Your answer should be the records again, unchanged in wording and free of images.

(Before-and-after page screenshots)
==============================

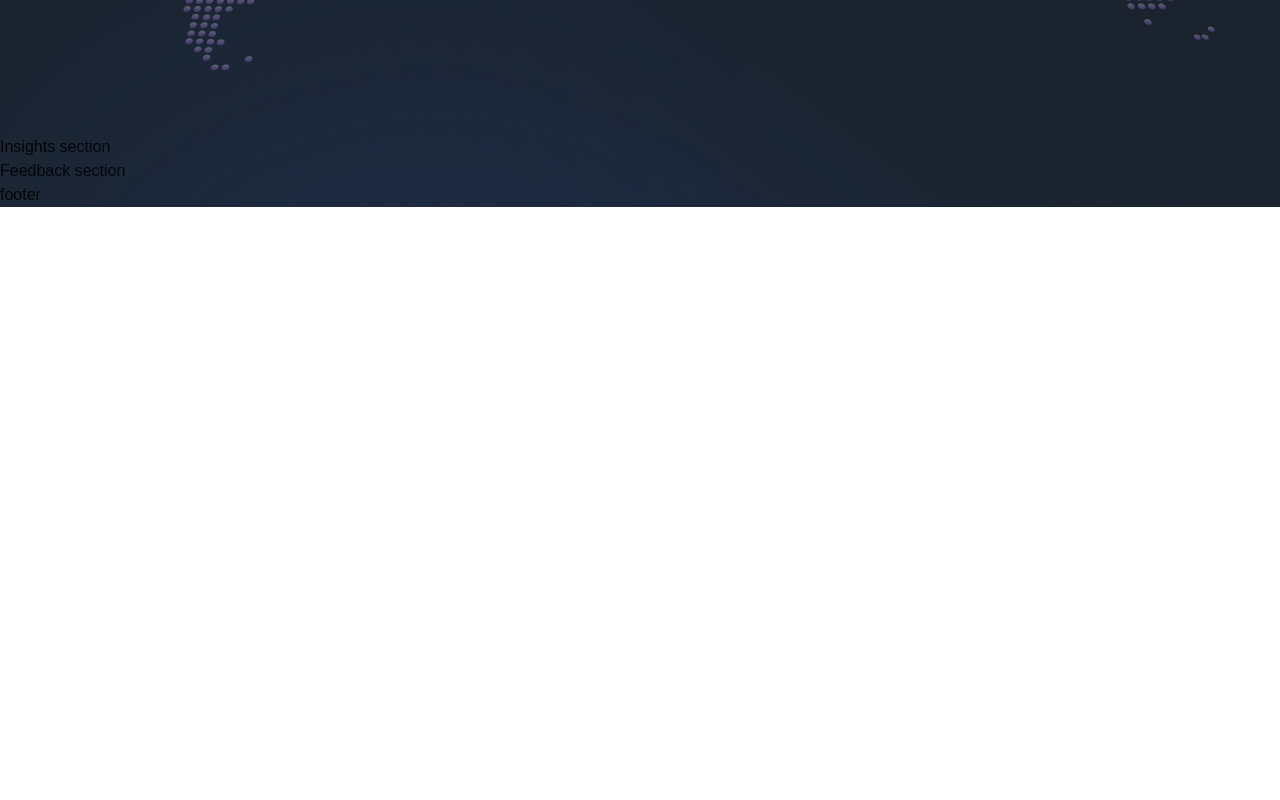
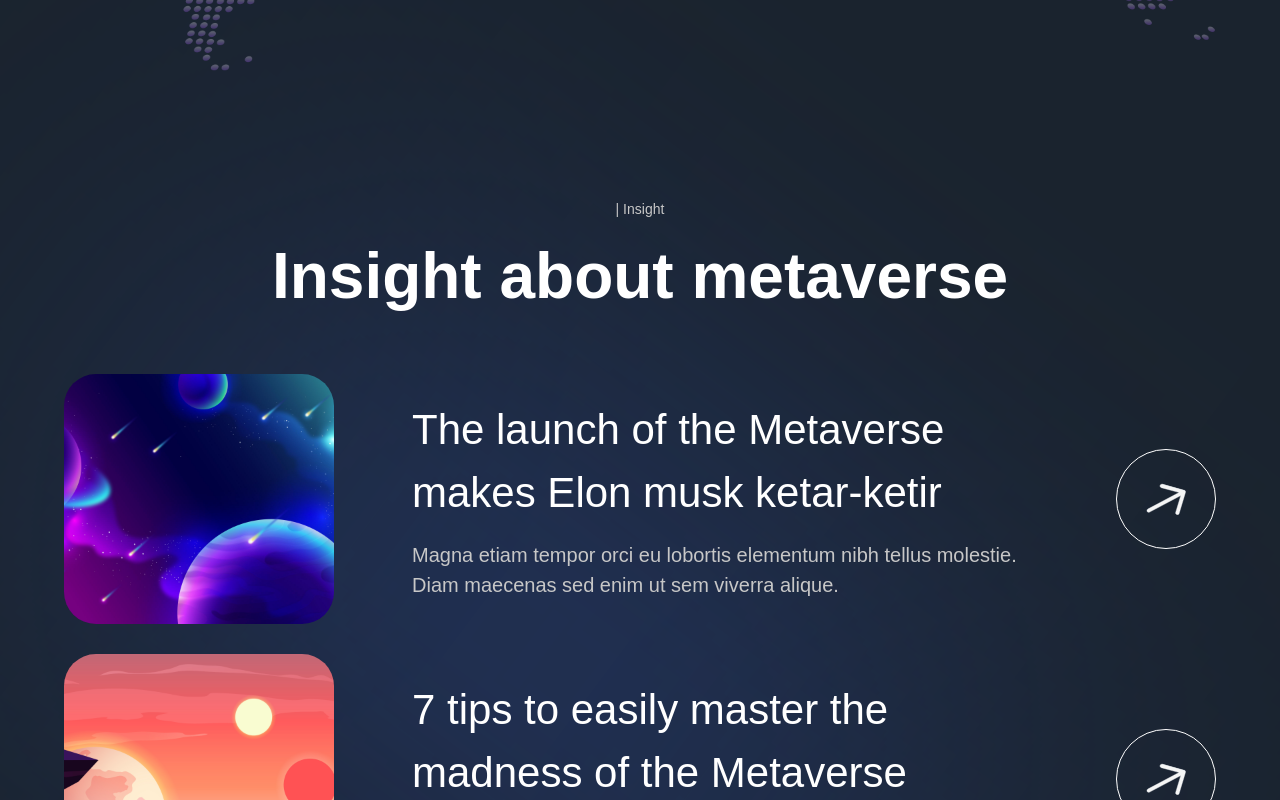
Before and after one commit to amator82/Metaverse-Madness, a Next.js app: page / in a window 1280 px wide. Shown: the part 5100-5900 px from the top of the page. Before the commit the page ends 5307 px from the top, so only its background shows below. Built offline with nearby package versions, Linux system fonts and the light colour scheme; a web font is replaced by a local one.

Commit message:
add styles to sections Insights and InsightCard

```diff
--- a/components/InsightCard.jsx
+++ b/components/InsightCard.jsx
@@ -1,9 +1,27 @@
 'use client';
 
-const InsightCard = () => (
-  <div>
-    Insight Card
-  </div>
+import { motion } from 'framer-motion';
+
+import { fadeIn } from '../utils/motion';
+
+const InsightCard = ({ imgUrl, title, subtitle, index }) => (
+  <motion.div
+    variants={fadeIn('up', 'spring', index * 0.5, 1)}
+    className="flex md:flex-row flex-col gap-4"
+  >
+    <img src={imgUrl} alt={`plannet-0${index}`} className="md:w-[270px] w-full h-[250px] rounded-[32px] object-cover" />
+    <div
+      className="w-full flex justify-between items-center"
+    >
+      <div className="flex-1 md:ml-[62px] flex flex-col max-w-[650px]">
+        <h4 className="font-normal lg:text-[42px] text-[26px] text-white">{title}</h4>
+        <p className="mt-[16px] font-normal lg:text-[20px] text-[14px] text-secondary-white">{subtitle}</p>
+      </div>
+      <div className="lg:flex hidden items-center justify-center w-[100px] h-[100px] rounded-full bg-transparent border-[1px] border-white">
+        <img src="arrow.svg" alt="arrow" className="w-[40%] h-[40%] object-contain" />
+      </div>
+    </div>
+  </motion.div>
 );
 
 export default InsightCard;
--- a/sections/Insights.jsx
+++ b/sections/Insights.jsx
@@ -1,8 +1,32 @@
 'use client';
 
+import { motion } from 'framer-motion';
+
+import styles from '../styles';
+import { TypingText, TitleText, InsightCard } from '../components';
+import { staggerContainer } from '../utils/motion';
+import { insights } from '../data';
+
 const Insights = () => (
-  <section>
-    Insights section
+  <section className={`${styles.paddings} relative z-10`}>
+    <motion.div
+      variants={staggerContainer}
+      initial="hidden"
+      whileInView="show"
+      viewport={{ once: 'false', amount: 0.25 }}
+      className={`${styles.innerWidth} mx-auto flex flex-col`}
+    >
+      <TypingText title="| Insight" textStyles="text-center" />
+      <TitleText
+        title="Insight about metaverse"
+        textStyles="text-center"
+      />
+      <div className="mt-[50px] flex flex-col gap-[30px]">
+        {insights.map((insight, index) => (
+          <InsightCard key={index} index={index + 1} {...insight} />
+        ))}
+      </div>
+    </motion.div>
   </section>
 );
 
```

==============================

[FINISHED TASK]:
Before and after one commit to amator82/Metaverse-Madness, a Next.js app: page / in a window 1280 px wide. Shown: the part 5100-5900 px from the top of the page. Before the commit the page ends 5307 px from the top, so only its background shows below. Built offline with nearby package versions, Linux system fonts and the light colour scheme; a web font is replaced by a local one.

Commit message:
add styles to sections Insights and InsightCard

```diff
--- a/components/InsightCard.jsx
+++ b/components/InsightCard.jsx
@@ -1,9 +1,27 @@
 'use client';
 
-const InsightCard = () => (
-  <div>
-    Insight Card
-  </div>
+import { motion } from 'framer-motion';
+
+import { fadeIn } from '../utils/motion';
+
+const InsightCard = ({ imgUrl, title, subtitle, index }) => (
+  <motion.div
+    variants={fadeIn('up', 'spring', index * 0.5, 1)}
+    className="flex md:flex-row flex-col gap-4"
+  >
+    <img src={imgUrl} alt={`plannet-0${index}`} className="md:w-[270px] w-full h-[250px] rounded-[32px] object-cover" />
+    <div
+      className="w-full flex justify-between items-center"
+    >
+      <div className="flex-1 md:ml-[62px] flex flex-col max-w-[650px]">
+        <h4 className="font-normal lg:text-[42px] text-[26px] text-white">{title}</h4>
+        <p className="mt-[16px] font-normal lg:text-[20px] text-[14px] text-secondary-white">{subtitle}</p>
+      </div>
+      <div className="lg:flex hidden items-center justify-center w-[100px] h-[100px] rounded-full bg-transparent border-[1px] border-white">
+        <img src="arrow.svg" alt="arrow" className="w-[40%] h-[40%] object-contain" />
+      </div>
+    </div>
+  </motion.div>
 );
 
 export default InsightCard;
--- a/sections/Insights.jsx
+++ b/sections/Insights.jsx
@@ -1,8 +1,32 @@
 'use client';
 
+import { motion } from 'framer-motion';
+
+import styles from '../styles';
+import { TypingText, TitleText, InsightCard } from '../components';
+import { staggerContainer } from '../utils/motion';
+import { insights } from '../data';
+
 const Insights = () => (
-  <section>
-    Insights section
+  <section className={`${styles.paddings} relative z-10`}>
+    <motion.div
+      variants={staggerContainer}
+      initial="hidden"
+      whileInView="show"
+      viewport={{ once: 'false', amount: 0.25 }}
+      className={`${styles.innerWidth} mx-auto flex flex-col`}
+    >
+      <TypingText title="| Insight" textStyles="text-center" />
+      <TitleText
+        title="Insight about metaverse"
+        textStyles="text-center"
+      />
+      <div className="mt-[50px] flex flex-col gap-[30px]">
+        {insights.map((insight, index) => (
+          <InsightCard key={index} index={index + 1} {...insight} />
+        ))}
+      </div>
+    </motion.div>
   </section>
 );
 
```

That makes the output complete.